#### [EXERCISE GOAL]
Scan the data beneath this task and copy each line that includes "quemSomos".

#### [EXERCISE DATA]
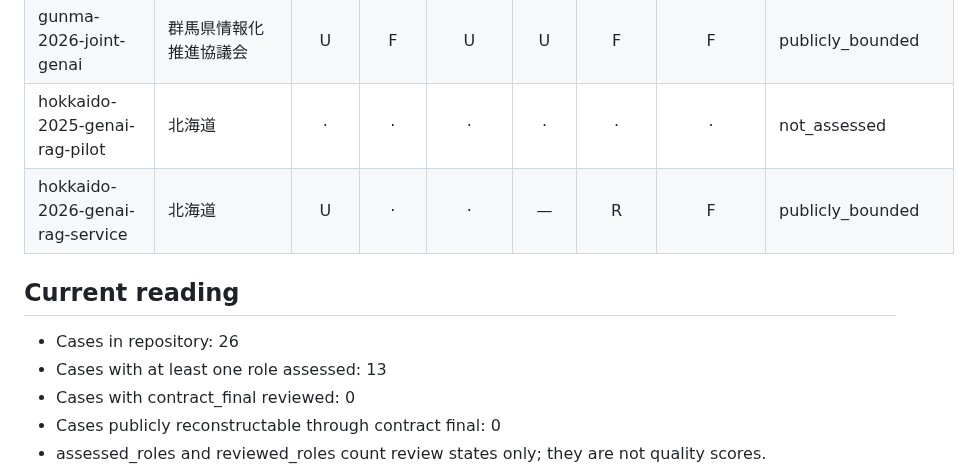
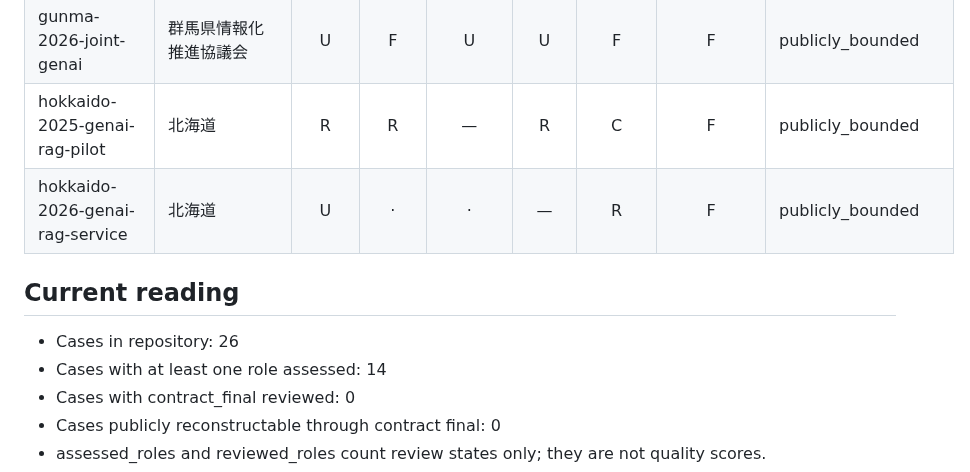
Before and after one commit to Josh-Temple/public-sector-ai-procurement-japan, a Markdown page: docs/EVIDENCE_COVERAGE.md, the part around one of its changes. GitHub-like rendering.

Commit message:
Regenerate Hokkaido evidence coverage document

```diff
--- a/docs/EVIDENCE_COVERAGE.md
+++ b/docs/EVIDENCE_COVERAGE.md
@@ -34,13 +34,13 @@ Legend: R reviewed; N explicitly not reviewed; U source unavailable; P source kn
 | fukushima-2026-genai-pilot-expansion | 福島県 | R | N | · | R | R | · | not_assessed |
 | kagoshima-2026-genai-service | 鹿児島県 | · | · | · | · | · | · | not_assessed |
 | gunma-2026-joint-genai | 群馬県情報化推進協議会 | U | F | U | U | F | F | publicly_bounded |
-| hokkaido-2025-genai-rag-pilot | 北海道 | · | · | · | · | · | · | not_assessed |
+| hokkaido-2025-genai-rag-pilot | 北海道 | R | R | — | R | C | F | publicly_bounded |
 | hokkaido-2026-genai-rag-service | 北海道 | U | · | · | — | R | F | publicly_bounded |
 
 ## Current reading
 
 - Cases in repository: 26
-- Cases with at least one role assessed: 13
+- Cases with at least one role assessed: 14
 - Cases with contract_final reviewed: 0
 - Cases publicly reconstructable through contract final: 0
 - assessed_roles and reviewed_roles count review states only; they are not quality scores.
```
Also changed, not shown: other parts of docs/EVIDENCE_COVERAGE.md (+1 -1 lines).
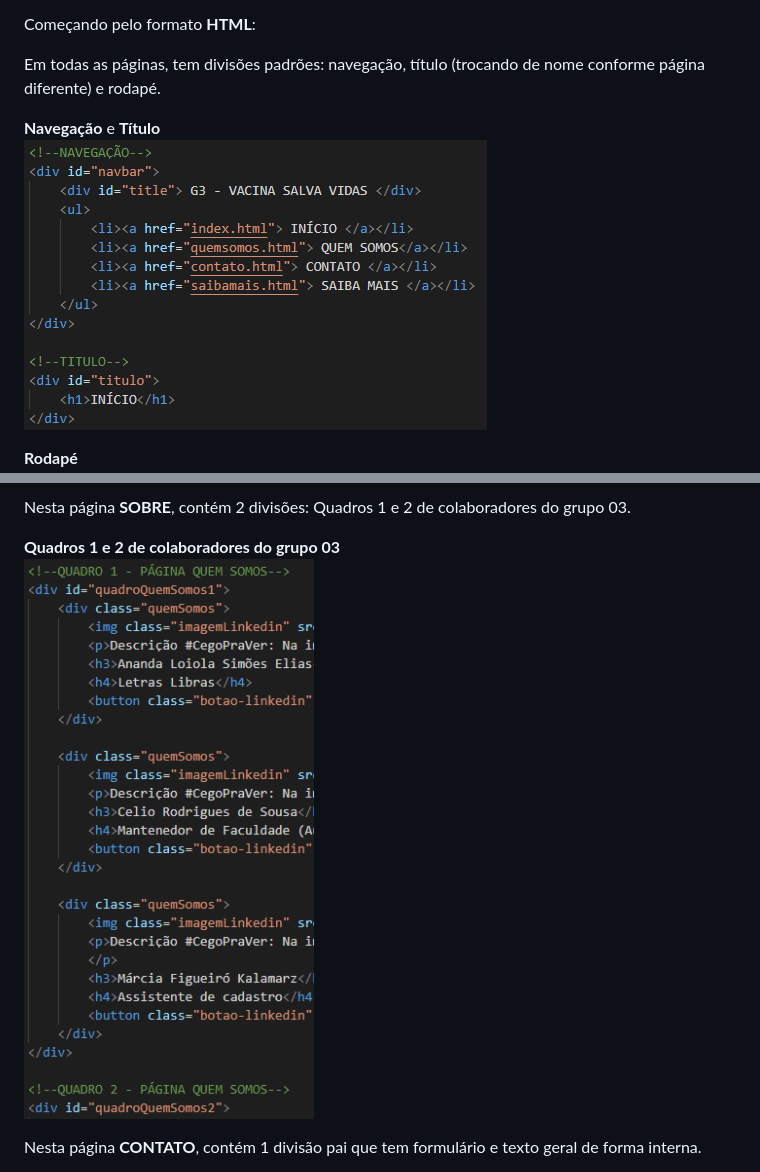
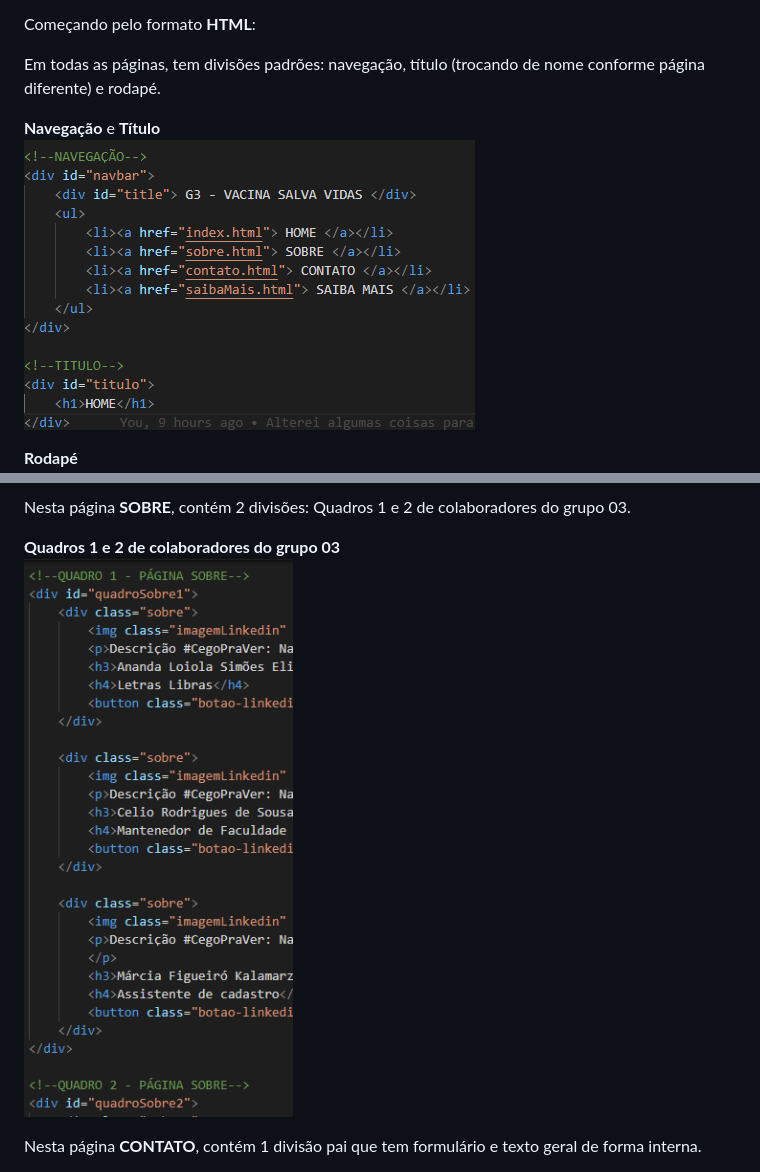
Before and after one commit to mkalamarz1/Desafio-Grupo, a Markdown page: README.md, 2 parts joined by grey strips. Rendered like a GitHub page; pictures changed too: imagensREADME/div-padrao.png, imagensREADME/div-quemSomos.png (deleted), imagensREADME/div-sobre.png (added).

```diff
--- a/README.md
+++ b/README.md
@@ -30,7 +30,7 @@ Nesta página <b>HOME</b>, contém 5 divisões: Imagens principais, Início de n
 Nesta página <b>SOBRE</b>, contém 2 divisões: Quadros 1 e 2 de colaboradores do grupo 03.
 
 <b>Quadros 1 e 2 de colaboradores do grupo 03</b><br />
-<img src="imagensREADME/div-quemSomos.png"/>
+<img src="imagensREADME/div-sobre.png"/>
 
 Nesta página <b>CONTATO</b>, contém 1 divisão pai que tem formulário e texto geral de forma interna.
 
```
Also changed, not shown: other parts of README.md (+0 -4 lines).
==
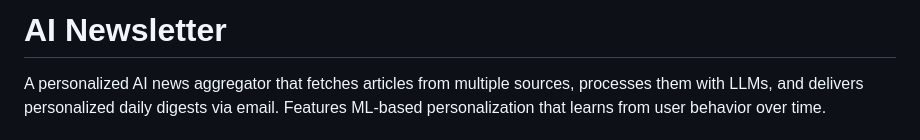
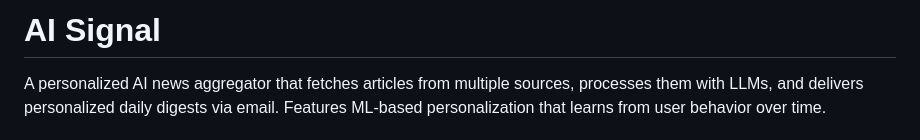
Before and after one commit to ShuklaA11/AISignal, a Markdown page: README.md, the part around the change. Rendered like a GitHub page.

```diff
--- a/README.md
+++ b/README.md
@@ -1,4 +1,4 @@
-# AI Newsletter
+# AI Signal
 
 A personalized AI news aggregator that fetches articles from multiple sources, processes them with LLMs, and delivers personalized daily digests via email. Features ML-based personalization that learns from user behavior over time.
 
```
--
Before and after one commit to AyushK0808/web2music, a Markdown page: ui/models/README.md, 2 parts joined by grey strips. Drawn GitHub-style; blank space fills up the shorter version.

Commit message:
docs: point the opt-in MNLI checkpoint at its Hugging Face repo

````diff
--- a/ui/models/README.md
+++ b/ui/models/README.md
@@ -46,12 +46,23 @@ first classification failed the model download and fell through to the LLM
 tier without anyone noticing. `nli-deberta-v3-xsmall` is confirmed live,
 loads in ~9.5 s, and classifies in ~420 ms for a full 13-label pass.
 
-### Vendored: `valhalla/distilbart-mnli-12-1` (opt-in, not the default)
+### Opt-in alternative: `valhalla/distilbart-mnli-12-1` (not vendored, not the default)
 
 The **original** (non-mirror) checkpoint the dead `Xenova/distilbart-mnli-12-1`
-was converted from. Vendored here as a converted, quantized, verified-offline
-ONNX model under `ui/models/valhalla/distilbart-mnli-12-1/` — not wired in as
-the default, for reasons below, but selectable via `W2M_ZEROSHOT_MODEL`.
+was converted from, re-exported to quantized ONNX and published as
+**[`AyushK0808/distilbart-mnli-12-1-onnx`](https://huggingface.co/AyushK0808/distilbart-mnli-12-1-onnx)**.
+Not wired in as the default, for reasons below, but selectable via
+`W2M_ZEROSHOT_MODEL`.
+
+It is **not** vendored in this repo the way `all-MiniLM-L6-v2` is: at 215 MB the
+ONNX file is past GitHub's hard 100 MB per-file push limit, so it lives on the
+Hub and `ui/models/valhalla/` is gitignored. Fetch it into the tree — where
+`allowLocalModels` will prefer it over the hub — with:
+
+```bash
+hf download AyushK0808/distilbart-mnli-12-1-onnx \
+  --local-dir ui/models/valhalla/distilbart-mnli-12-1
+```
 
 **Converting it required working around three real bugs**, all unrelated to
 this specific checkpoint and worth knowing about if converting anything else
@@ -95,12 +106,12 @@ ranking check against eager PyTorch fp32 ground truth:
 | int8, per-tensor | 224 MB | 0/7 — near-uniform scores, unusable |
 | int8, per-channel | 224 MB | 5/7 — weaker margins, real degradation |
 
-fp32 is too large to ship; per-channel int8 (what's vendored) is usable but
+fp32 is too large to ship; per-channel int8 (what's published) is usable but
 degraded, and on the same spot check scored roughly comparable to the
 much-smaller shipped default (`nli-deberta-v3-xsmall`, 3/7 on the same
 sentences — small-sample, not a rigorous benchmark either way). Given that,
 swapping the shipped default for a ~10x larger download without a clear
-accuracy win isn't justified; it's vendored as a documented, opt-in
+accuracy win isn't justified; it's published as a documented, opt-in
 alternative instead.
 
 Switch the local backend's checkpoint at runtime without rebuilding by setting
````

#### [ANSWER TO THIS TASK]
Before and after one commit to mkalamarz1/Desafio-Grupo, a Markdown page: README.md, 2 parts joined by grey strips. Rendered like a GitHub page; pictures changed too: imagensREADME/div-padrao.png, imagensREADME/div-quemSomos.png (deleted), imagensREADME/div-sobre.png (added).
-<img src="imagensREADME/div-quemSomos.png"/>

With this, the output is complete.